[Itemized modification records]
+ + + + +

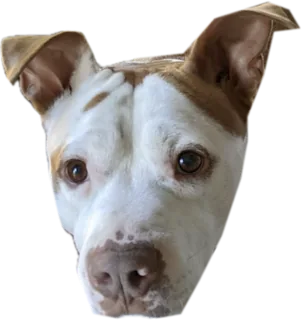
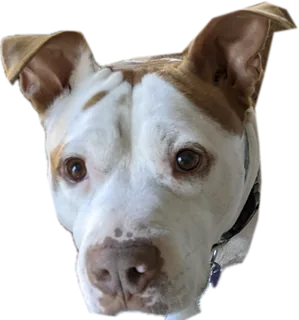
Recrop the hyperspace dog head to include the whole face
The previous outline cut off the right cheek. The new one follows the
cheek down to the collar. App version 9.

Claude-Session: https://claude.ai/code/session_01E9FQJyHGr1K7buwLr685rE

diff --git a/app/sw.js b/app/sw.js
@@ -1,6 +1,6 @@
 // Service worker: offline app shell and Web Push display.
 // Bump VERSION when shell files change so phones pick up the new copy.
-const VERSION = 'pilltime-v8';
+const VERSION = 'pilltime-v9';
 const SHELL = [
   './', 'index.html', 'styles.css', 'app.js',
   'lib/schedule.js', 'lib/format.js', 'lib/github.js', 'lib/demo.js', 'lib/hyperspace.js', 'images/dog-head.webp',

diff --git a/app/app.js b/app/app.js
@@ -9,7 +9,7 @@ import { DemoFile } from './lib/demo.js';
 import { hyperspace, preloadHyperspace } from './lib/hyperspace.js';
 
 // Shown in Setup so we can tell which version a phone is running.
-const APP_VERSION = 8;
+const APP_VERSION = 9;
 const CONFIG_KEY = 'pilltime.config';
 const CACHE_KEY = 'pilltime.lastState';
 const POLL_MS = 60000;
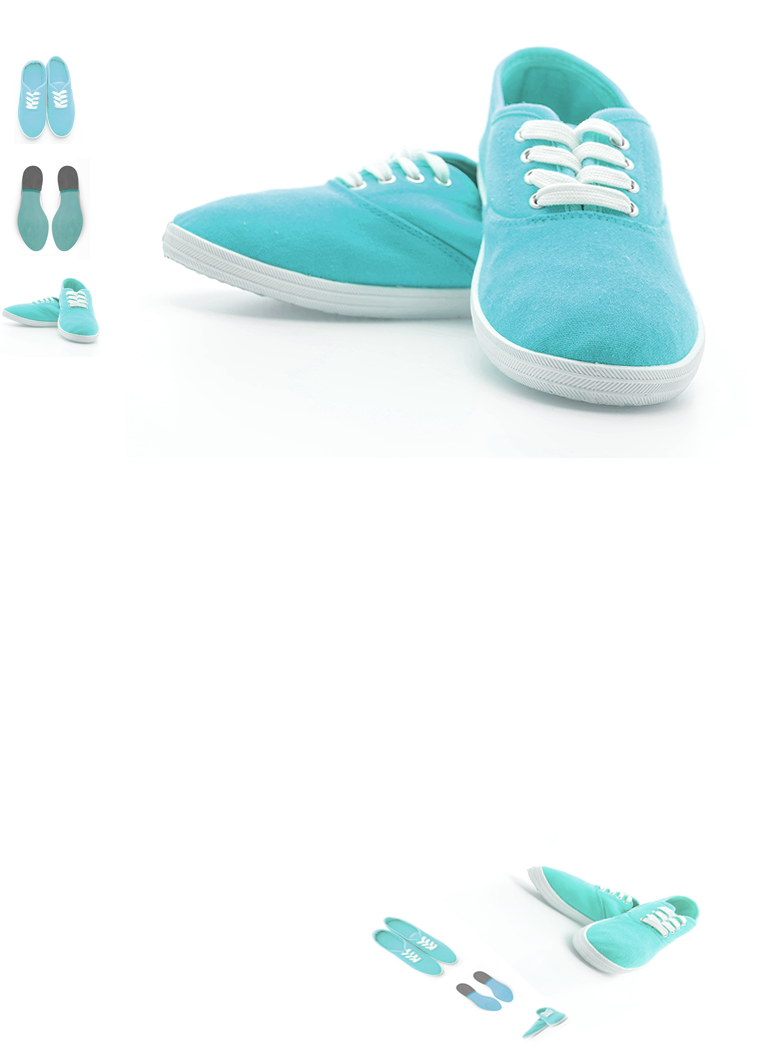
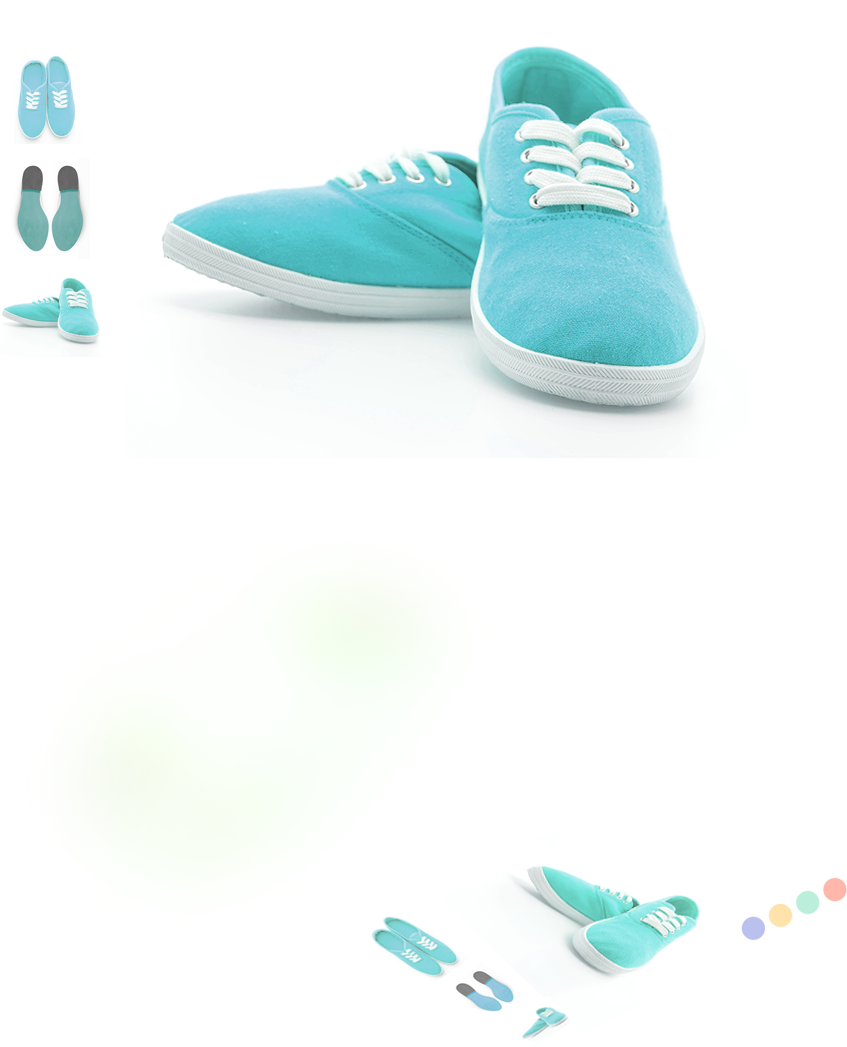
sneakers module nice

diff --git a/assets/js/app.js b/assets/js/app.js
@@ -3,6 +3,8 @@ var colorChangeButton = document.getElementsByClassName('colorChangeButton');
 
 for (var i = 0; i < colorChangeButton.length; i++) {
   colorChangeButton[i].addEventListener('click',(e)=>{
+    stopInter();
+    colorChangeBGautoFun(e);
     for (var i = 0; i < coloredWatches.length; i++) {
       coloredWatches[i].style.opacity = '0';
     };
@@ -13,24 +15,47 @@ for (var i = 0; i < colorChangeButton.length; i++) {
 
 
 var iterWatch = 0;
-setInterval(function () {
-  for (var i = 0; i < coloredWatches.length; i++) {
-    coloredWatches[i].style.opacity = '0';
-  };
-  coloredWatches[iterWatch % 4].style.opacity = '1';
-  colorChangeBGautoFun();
-  iterWatch++;
-}, 2000);
+var intVar;
+function startInter() {
+  intVar =
+  setInterval(function () {
+    for (var i = 0; i < coloredWatches.length; i++) {
+      coloredWatches[i].style.opacity = '0';
+    };
+    coloredWatches[iterWatch % 4].style.opacity = '1';
+    colorChangeBGautoFun();
+    iterWatch++;
+  }, 2000);
+}
+
+var myStopIter;
+function stopInter() {
+  clearInterval(intVar);
+  clearTimeout(myStopIter);
+  myStopIter =
+  setTimeout(function () {
+    startInter();
+  }, 1500);
+}
+
+startInter();
 
 
 // colorChangeBG
 var colorChangeBG = document.getElementsByClassName('colorChangeBG');
 
-function colorChangeBGautoFun() {
+function colorChangeBGautoFun(e) {
   for (var i = 0; i < colorChangeBG.length; i++) {
-    colorChangeBG[i].style.left = '-3vw';
-    colorChangeBG[i].style.top = '-3vw';
+    colorChangeButton[i].style.transform = 'scale(1)';
+    colorChangeButton[i].style.border = '0px solid gray';
   }
-  colorChangeBG[iterWatch % 4].style.top = '-2.5vw';
-  colorChangeBG[iterWatch % 4].style.left = '-2.5vw';
+  if (e) {
+    e.target.style.border = '1px solid gray';
+    e.target.style.transform = 'scale(1.2)';
+    console.log(e.target);
+    return 0;
+  }
+  colorChangeButton[iterWatch % 4].style.transform = 'scale(1.2)';
+  colorChangeButton[iterWatch % 4].style.border = '1px solid gray';
+
 }

diff --git a/assets/css/style.css b/assets/css/style.css
@@ -16,7 +16,7 @@ body {
 .coloredWatches {
   transition: all 1s ease;
   position: absolute;
-  width: 36%;
+  width: 40%;
   top: 10vw;
   left: 36.3vw;
   opacity: 0;
@@ -41,9 +41,17 @@ body {
   border-radius: 50%;
   cursor: pointer;
   /* border: 0.2vw solid #f2dbac; */
+  transition: 0.5s;
+  border: 0px solid gray;
+  box-sizing: border-box;
+}
+.colorChangeButton:hover{
+  transform: scale(1.2) !important;
+  border: 1px solid gray !important;
 }
 
 .colorChangeBG {
+  pointer-events: none;
   position: absolute;
   width: 6.1vw;
   transition: 0.5s ease;
@@ -54,19 +62,19 @@ body {
 }
 
 .red {
-  background: radial-gradient(ellipse at center, rgba(255, 255, 255, 1) -44%, rgba(255, 129, 104, 1) 60%, rgba(10, 89, 93, 1) 100%);
+  background: rgba(255, 129, 104, 1);
 }
 
 .brown {
-  background: radial-gradient(ellipse at center, rgba(255, 255, 255, 1) -44%, rgba(187, 239, 219, 1) 60%, rgba(102, 45, 0, 1) 100%);
+  background: rgba(187, 239, 219, 1);
 }
 
 .purple {
-  background: radial-gradient(ellipse at center, rgba(255, 255, 255, 1) -44%, rgba(255, 227, 171, 1) 60%, rgba(39, 9, 95, 1) 100%);
+  background: rgba(187, 193, 239, 1);
 }
 
 .gray {
-  background: radial-gradient(ellipse at center, rgba(255, 255, 255, 1) -44%, rgba(187, 193, 239, 1) 60%, rgba(51, 51, 51, 1) 100%);
+  background: rgba(255, 227, 171, 1);
 }
 
 .colorChangeBG:hover {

+ + + + +

What you give back should be exactly the lines from the top of the data above down to and including the line with "-const VERSION = 'pilltime-v8';", minus any pictures.

EXERCISE ANSWER:
Recrop the hyperspace dog head to include the whole face
The previous outline cut off the right cheek. The new one follows the
cheek down to the collar. App version 9.

Claude-Session: https://claude.ai/code/session_01E9FQJyHGr1K7buwLr685rE

diff --git a/app/sw.js b/app/sw.js
@@ -1,6 +1,6 @@
 // Service worker: offline app shell and Web Push display.
 // Bump VERSION when shell files change so phones pick up the new copy.
-const VERSION = 'pilltime-v8';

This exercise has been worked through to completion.